Rushford Lake is slowly being drawn down, with the process beginning on Tuesday, said Daryl Stevenson, chairman of the governing Rushford Lake Recreation District Commission.
“Our de-watering schedule is solely to accommodate our work crew activity,” Stevenson said. “Our plan again is to do concrete, brick, and mortar maintenance on the dam.
The concrete dam, upward of 35 feet thick, is skinned with a special brick. The lake is to be drawn down around 40 feet, he said, so the ice puts pressure on the thicker base of the dam.
“Our dam is 650 feet between the canyon walls and 115 feet high, so there is a significant surface to examine and, if necessary, repair,” he said. “Crews will resume the work of the past several falls. This year much of our work will be done across all 650 feet after about 35-45 feet of water is released.
“Our rate of de-watering will vary,” Stevenson said, “a few feet at a time, then stop for days of work from a barge, then more water release. Not a smooth and even draw down and not an easy place to work.”
Work will continue until freezing temperatures start, he added, as the special mortar used cannot cure properly below freezing.
Work this year will not be as intense as last year. In 2018, workers from L.C. Whitford Co. replaced the two large valves in the base of the dam, which were original to the dam.
CUBA LAKE will be drawn down on Nov. 1, said Scott Barrey, lake manager for the Cuba Lake District.
Cuba Lake will still offer recreational activities through the winter. Ice fishing is popular on the lake, according to the Department of Environmental Conservation, with dozens of tents erected to protect fishermen when the ice is thick enough to support the weight.
Walleye and panfish are common targets for fishermen. Walleye can grow to up to 20 inches in the lake. Various panfish species inhabit the lake, including yellow perch, rock bass, bluegill, pumpkinseed and black crappie. Yellow perch is the most common, however.
Cuba Lake was constructed in 1858 as a water supply for the Genesee Valley Canal. For decades before, canals had been an important way for farmers to get their goods to market, but within 20 years the canal system was shut down in favor of railroads.

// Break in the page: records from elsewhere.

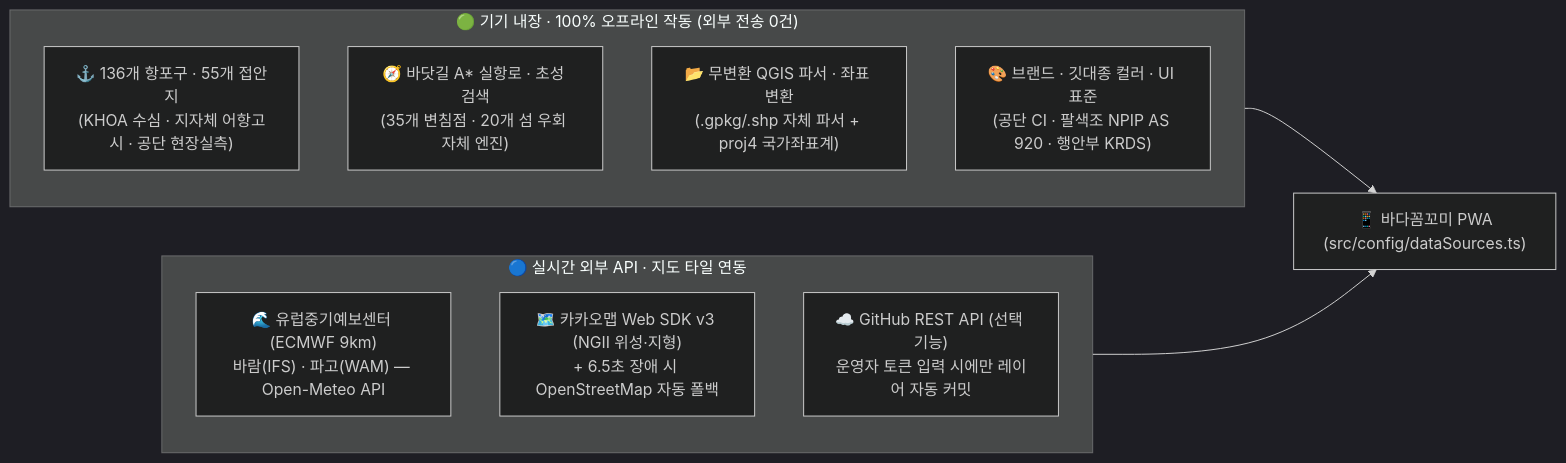
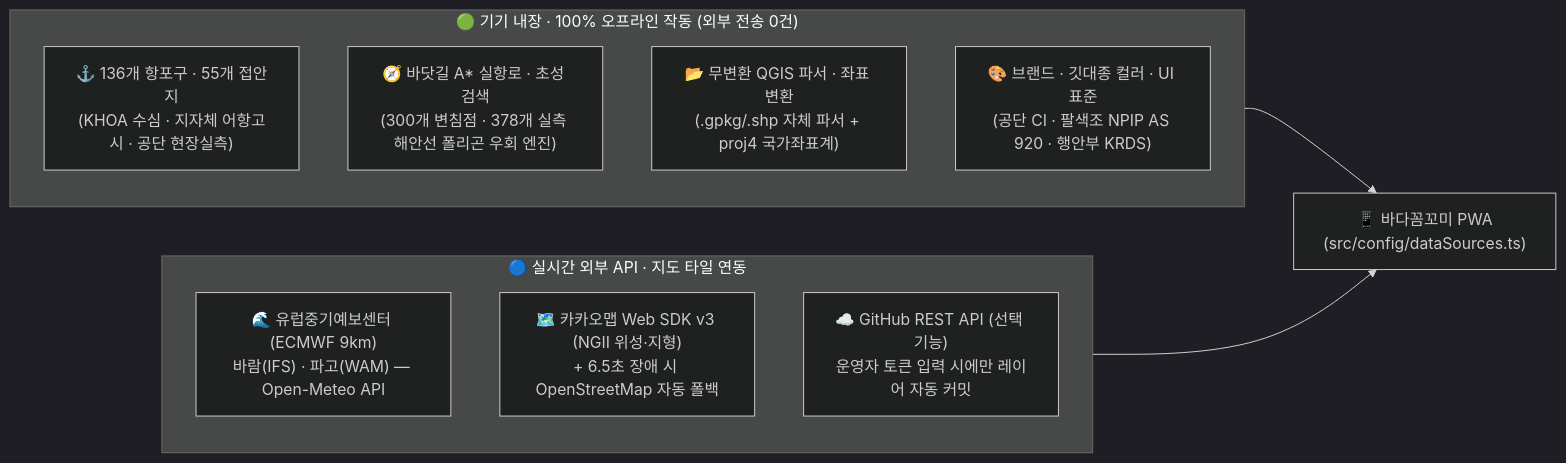
Before and after one commit to gunnysis/bada-kkomkkomi: the diagram in docs/DATA_AND_TECH_SOURCES.md, drawn with Mermaid (dark theme). The commit also changed other lines of this file and 15 other files, not shown here.

````diff
--- a/docs/DATA_AND_TECH_SOURCES.md
+++ b/docs/DATA_AND_TECH_SOURCES.md
@@ -17,21 +17,21 @@
 ```mermaid
 flowchart LR
     subgraph OFFLINE["🟢 기기 내장 · 100% 오프라인 작동 (외부 전송 0건)"]
         direction TB
         D1["⚓ 136개 항포구 · 55개 접안지<br/>(KHOA 수심 · 지자체 어항고시 · 공단 현장실측)"]
-        D2["🧭 바닷길 A* 실항로 · 초성 검색<br/>(35개 변침점 · 20개 섬 우회 자체 엔진)"]
+        D2["🧭 바닷길 A* 실항로 · 초성 검색<br/>(300개 변침점 · 378개 실측 해안선 폴리곤 우회 엔진)"]
         D3["📂 무변환 QGIS 파서 · 좌표 변환<br/>(.gpkg/.shp 자체 파서 + proj4 국가좌표계)"]
         D4["🎨 브랜드 · 깃대종 컬러 · UI 표준<br/>(공단 CI · 팔색조 NPIP AS 920 · 행안부 KRDS)"]
     end
 
     subgraph ONLINE["🔵 실시간 외부 API · 지도 타일 연동"]
         direction TB
         W1["🌊 유럽중기예보센터 (ECMWF 9km)<br/>바람(IFS) · 파고(WAM) — Open-Meteo API"]
         M1["🗺️ 카카오맵 Web SDK v3 (NGII 위성·지형)<br/>+ 6.5초 장애 시 OpenStreetMap 자동 폴백"]
         G1["☁️ GitHub REST API (선택 기능)<br/>운영자 토큰 입력 시에만 레이어 자동 커밋"]
     end
 
     APP["📱 바다꼼꼬미 PWA<br/>(src/config/dataSources.ts)"]
     OFFLINE --> APP
     ONLINE --> APP
 ```
````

Rushford Lake was constructed in 1929. Like Cuba Lake, Rushford Lake was built to regulate water flow, this time on the Genesee River. At the time, Rochester Gas & Electric used the river for hydroelectric power to light the area’s cities and towns. The company later decided to sell the lake and the dam, and the State Legislature created the Rushford Lake Recreation District in 1981 to maintain the dam and regulate lake use.
Almost since their creation, both lakes were used for recreational purposes, as well as their planned industrial uses. Cottages were quickly built and fishermen flocked to the lakes — before 1900 along Cuba Lake, and within a few years of Rushford Lake’s construction.

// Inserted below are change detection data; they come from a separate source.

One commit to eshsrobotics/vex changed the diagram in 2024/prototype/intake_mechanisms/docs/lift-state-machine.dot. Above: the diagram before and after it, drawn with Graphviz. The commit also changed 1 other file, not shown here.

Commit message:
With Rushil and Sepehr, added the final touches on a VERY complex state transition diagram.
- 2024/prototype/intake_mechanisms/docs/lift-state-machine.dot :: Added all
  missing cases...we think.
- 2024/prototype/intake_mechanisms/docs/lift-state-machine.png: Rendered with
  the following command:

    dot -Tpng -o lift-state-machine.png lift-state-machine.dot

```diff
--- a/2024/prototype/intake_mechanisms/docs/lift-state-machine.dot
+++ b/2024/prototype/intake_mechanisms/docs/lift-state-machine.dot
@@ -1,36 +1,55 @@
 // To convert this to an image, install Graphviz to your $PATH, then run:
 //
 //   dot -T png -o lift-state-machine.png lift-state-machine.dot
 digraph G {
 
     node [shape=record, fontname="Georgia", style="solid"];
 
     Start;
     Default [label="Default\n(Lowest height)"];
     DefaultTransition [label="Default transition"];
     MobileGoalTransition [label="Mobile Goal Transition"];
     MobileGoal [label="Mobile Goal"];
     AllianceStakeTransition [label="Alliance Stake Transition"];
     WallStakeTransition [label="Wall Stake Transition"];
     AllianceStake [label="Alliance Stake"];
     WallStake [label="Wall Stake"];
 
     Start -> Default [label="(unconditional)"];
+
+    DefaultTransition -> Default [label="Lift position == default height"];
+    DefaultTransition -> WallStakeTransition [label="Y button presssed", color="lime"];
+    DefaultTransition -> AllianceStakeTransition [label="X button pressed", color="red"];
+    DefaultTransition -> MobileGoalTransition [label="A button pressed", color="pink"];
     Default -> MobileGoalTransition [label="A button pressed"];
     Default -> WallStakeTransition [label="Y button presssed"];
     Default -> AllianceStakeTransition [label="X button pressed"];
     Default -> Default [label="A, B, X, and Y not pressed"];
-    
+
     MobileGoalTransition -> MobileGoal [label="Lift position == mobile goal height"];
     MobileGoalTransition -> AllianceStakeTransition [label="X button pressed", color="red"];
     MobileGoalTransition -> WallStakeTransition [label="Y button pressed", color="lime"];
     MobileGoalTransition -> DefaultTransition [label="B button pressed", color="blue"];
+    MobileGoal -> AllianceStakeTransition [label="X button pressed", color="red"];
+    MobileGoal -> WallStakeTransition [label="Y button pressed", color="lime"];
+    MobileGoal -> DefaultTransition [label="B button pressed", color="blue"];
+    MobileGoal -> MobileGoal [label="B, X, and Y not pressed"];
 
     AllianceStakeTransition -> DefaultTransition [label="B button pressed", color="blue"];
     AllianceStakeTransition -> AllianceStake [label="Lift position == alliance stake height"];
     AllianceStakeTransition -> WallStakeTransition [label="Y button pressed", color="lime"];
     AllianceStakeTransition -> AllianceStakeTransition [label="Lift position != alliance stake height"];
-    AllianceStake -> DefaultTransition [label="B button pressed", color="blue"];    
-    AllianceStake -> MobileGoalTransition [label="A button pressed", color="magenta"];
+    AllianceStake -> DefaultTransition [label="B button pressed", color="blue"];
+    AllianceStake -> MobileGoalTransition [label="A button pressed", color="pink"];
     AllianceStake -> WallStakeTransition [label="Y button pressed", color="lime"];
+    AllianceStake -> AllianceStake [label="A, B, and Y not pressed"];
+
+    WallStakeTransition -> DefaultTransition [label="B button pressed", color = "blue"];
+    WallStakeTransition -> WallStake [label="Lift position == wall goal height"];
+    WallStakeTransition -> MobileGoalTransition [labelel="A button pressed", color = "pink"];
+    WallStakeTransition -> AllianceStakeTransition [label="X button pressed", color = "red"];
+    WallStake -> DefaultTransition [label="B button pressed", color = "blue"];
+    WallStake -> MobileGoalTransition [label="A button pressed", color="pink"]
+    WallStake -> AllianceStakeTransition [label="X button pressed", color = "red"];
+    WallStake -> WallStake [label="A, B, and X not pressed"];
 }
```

ALLEGANY STATE PARK officials also announced Thursday an end to boating activity. The Friends boat launch on the Allegheny Reservoir has been closed for the season, park officials said in a Facebook post.